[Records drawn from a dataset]
┌──
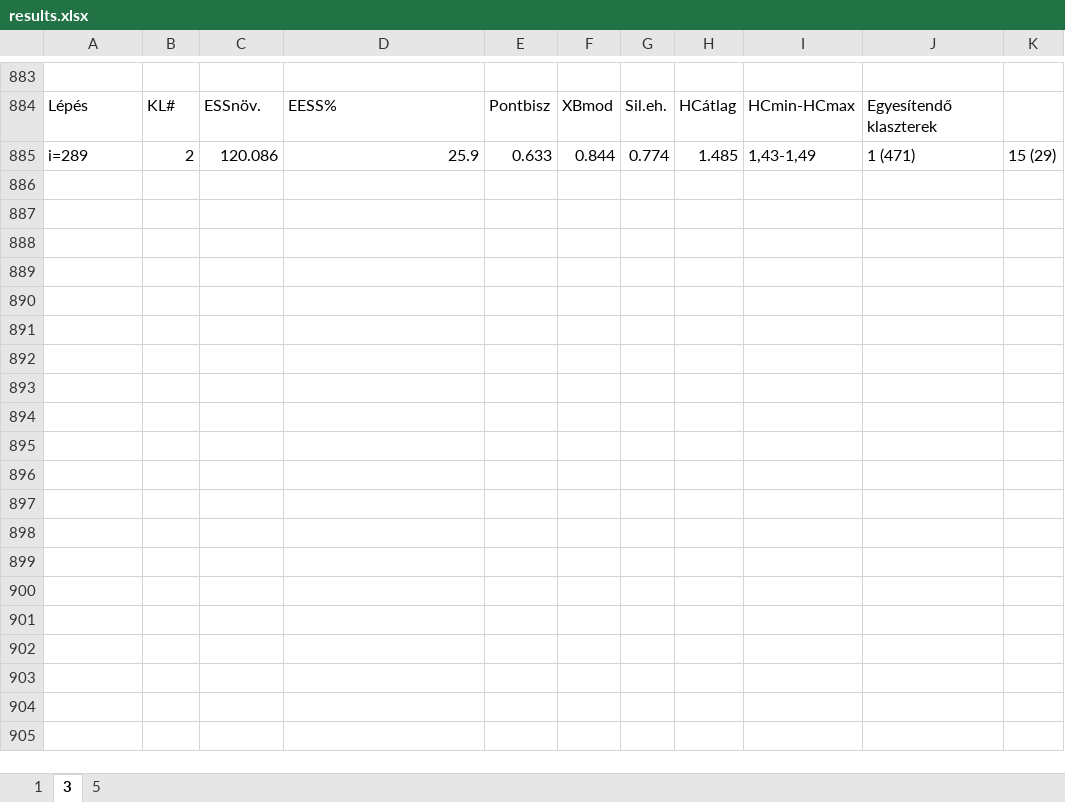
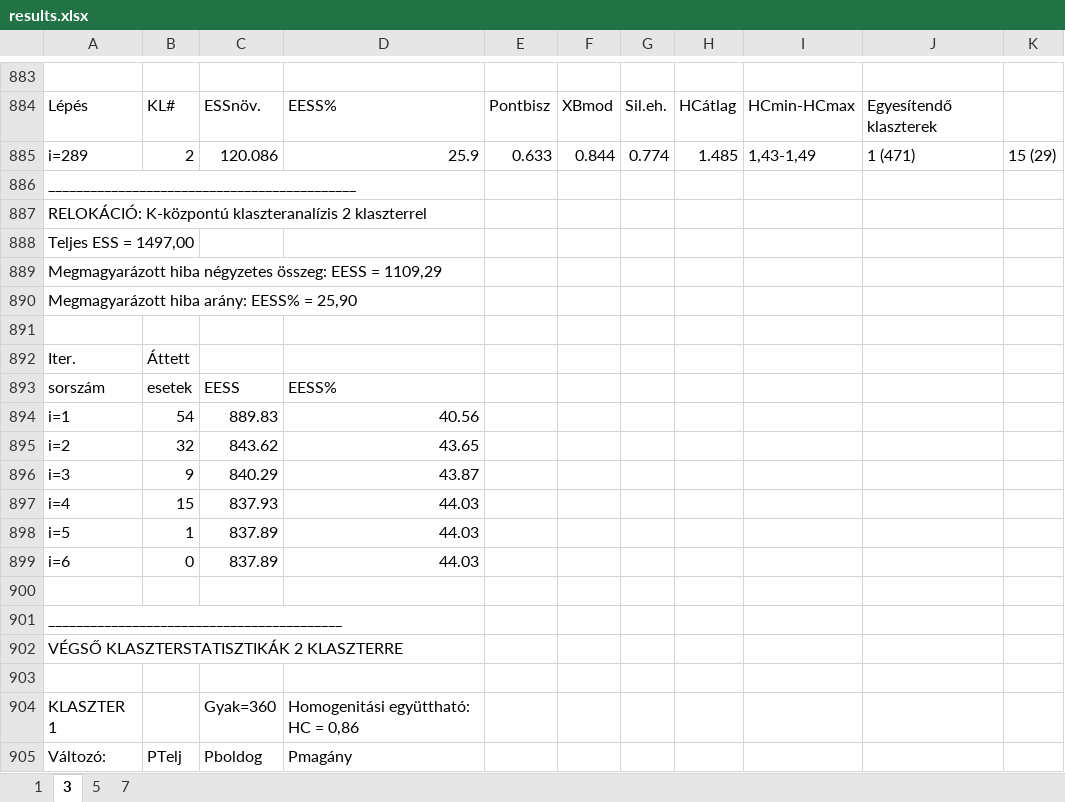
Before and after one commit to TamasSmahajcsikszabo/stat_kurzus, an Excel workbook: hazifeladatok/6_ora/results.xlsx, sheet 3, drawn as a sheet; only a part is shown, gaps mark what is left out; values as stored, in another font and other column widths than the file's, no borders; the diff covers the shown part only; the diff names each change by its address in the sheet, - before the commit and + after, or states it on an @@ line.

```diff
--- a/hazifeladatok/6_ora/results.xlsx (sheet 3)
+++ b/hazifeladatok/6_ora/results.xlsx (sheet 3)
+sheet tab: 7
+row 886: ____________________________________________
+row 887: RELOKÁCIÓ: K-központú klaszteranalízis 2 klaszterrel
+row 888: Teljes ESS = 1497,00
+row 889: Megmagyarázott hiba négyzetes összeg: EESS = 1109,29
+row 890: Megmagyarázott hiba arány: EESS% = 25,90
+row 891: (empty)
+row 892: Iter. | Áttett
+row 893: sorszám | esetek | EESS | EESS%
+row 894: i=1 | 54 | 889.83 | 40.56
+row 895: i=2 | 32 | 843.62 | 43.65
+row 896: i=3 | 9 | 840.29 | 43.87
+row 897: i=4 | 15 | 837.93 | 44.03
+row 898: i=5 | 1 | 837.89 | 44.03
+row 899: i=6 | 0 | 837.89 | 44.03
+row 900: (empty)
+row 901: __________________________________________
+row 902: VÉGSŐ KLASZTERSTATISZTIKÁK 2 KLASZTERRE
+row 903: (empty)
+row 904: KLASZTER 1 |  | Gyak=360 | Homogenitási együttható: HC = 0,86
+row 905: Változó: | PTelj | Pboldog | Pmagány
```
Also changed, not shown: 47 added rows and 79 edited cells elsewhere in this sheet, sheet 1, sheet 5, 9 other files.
└──
TASK GOAL:
Please give only the count of lines above containing "hiba".

TASK ANSWER:
2